Speaking to a creator and knowing that life is only a maze, a puzzle for the benefit of another robs existence of its excitement, its changeability and, by making death something inevitable, there is a loss of the speculative – the question that keeps us going. Change is motivational, questions help us to constantly strive, change, and modify the world around us.
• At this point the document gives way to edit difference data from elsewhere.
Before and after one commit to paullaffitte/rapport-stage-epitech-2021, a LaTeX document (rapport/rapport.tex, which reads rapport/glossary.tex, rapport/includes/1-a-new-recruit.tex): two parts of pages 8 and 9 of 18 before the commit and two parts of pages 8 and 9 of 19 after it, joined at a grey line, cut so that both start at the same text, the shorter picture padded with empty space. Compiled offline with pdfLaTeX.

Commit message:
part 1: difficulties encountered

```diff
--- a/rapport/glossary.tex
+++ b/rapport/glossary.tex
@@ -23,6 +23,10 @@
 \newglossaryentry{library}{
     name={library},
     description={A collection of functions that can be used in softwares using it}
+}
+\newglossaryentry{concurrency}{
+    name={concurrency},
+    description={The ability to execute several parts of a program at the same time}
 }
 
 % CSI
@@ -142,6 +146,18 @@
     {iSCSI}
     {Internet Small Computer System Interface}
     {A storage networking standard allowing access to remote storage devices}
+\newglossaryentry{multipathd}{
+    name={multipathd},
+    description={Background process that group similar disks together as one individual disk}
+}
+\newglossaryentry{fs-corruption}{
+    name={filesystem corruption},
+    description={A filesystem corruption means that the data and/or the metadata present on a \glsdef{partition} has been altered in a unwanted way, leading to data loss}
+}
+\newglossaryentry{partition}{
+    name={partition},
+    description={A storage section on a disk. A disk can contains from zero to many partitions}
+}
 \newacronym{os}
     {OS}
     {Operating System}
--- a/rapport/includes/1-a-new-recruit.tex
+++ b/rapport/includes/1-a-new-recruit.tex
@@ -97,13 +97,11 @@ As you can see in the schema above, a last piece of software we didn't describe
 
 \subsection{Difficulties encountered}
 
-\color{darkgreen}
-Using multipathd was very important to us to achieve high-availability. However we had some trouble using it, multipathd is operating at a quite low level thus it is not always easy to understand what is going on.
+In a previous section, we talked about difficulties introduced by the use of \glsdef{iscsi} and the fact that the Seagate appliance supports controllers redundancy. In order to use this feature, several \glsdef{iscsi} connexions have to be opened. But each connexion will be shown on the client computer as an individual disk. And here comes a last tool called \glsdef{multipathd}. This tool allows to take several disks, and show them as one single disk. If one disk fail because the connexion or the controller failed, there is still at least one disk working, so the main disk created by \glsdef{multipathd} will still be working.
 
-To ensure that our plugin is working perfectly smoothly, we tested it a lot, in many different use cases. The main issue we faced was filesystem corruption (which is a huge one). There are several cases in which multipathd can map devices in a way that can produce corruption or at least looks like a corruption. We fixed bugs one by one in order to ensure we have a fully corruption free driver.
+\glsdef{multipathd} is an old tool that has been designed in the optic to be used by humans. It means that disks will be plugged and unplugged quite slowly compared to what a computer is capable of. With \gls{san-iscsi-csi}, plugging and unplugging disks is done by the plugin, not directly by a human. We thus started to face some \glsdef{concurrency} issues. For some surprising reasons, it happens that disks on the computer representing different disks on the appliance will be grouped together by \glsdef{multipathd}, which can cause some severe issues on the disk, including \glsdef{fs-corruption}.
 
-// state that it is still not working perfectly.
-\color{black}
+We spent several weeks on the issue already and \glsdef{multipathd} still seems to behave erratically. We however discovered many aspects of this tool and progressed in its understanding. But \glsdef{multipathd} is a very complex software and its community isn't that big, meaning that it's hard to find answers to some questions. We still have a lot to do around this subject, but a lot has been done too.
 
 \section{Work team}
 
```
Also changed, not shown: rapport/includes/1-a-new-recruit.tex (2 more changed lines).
You can explore this story at . You can find out more about James Bambury at .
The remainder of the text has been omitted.